Many of my blogs about wrongful death cases are related to proving the mental pain and suffering of the survivors. However, there is an additional element of damages that needs to be addressed and can often be the most significant measure of damage of a wrongful death claim: the loss of net accumulations.
When somebody dies prematurely due to the carelessness of another, the deceased person stops earning money. Their estate is entitled to compensation for the amount of money they would have earned minus the amount they likely would have spent. The plaintiff’s attorney presents evidence to prove that the deceased person would have accumulated a large net worth if they had lived a full life, and the amount of that net worth becomes an element of the damages. Of course, in most cases, this requires a lot of speculation.
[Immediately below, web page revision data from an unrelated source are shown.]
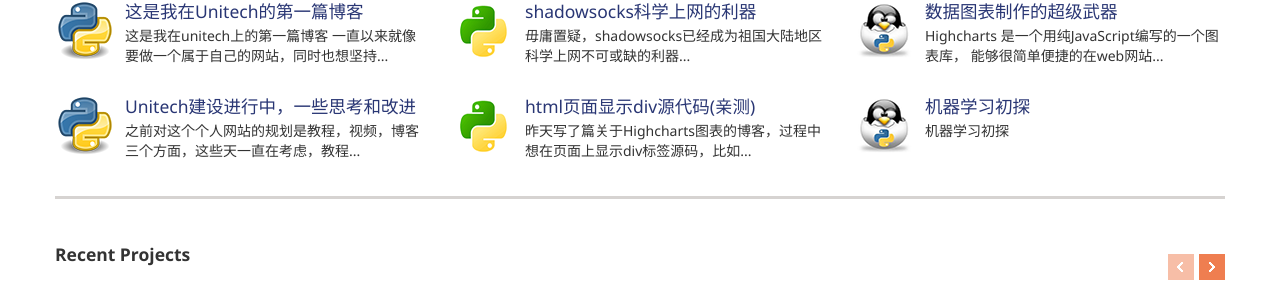
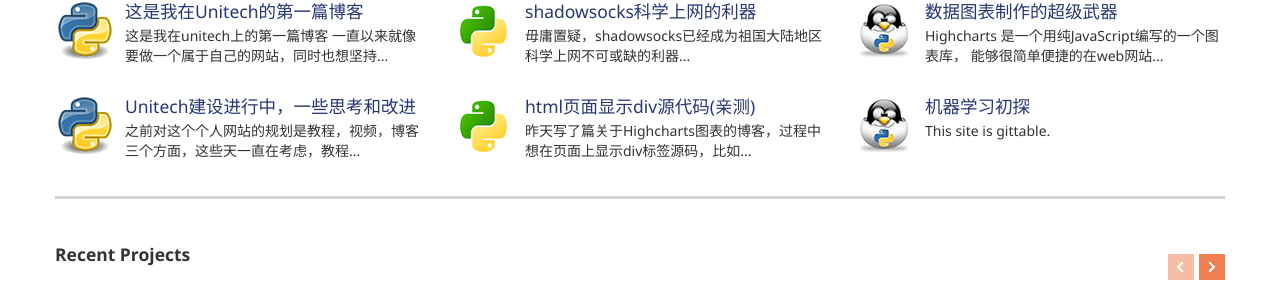
Before and after one commit to Bill-Unitech/mysite, a Django app: template templates/index.html in a window 1280 px wide. Shown: the part 1867-2169 px from the top of the page. Run offline with Django 3.2, Linux system fonts and the light colour scheme; the template is opened without the code that fills it, so the values that code supplies are empty.

Commit message:
gittable

```diff
--- a/templates/index.html
+++ b/templates/index.html
@@ -477,7 +477,7 @@
                     </a>
                     <div class="media-body">
                         <h4 class="media-heading"><a href="/blog/3/">机器学习初探</a></h4>
-                        <p>机器学习初探</p>
+                        <p>This site is gittable.</p>
                     </div>
                 </div>
             </div>
```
Children, for example, may not have lived long enough to show a trajectory of how much money they are likely to earn over a lifetime. For that reason, in the case of a death of a minor child with no spouse or lineal descendants (a minor child is under 25 years old according to the wrongful death statute), lost net accumulations are not recoverable. We prove the amount of lost net accumulations through expert testimony. The experts look at the trajectory of the deceased person’s career and spending habits and calculate the amount of damages using case studies and economic tables and formulas.
This is a fascinating area of the law because the estate of an adult child who dies wrongfully is entitled to full compensation for the loss of net accumulations, even if the survivors of the adult child (the parents) were unlikely to survive long enough to inherit the adult child’s estate. Although this seems to provide a potential windfall for the parents of the adult child, it serves the legislative purpose of shifting the burden of wrongful death from the survivors of the decedent to the wrongdoer.
If you are considering pursuing a wrongful death claim, it’s imperative that you contact an experienced wrongful death attorney as soon as possible. The attorney needs to begin immediately gathering evidence to prove not only the case’s underlying facts but also the damages such as loss of net accumulations, loss of support and services, lost companionship, and mental pain and suffering of the survivors.
Wrongful Death Lawyer
Fasig Brooks Law Offices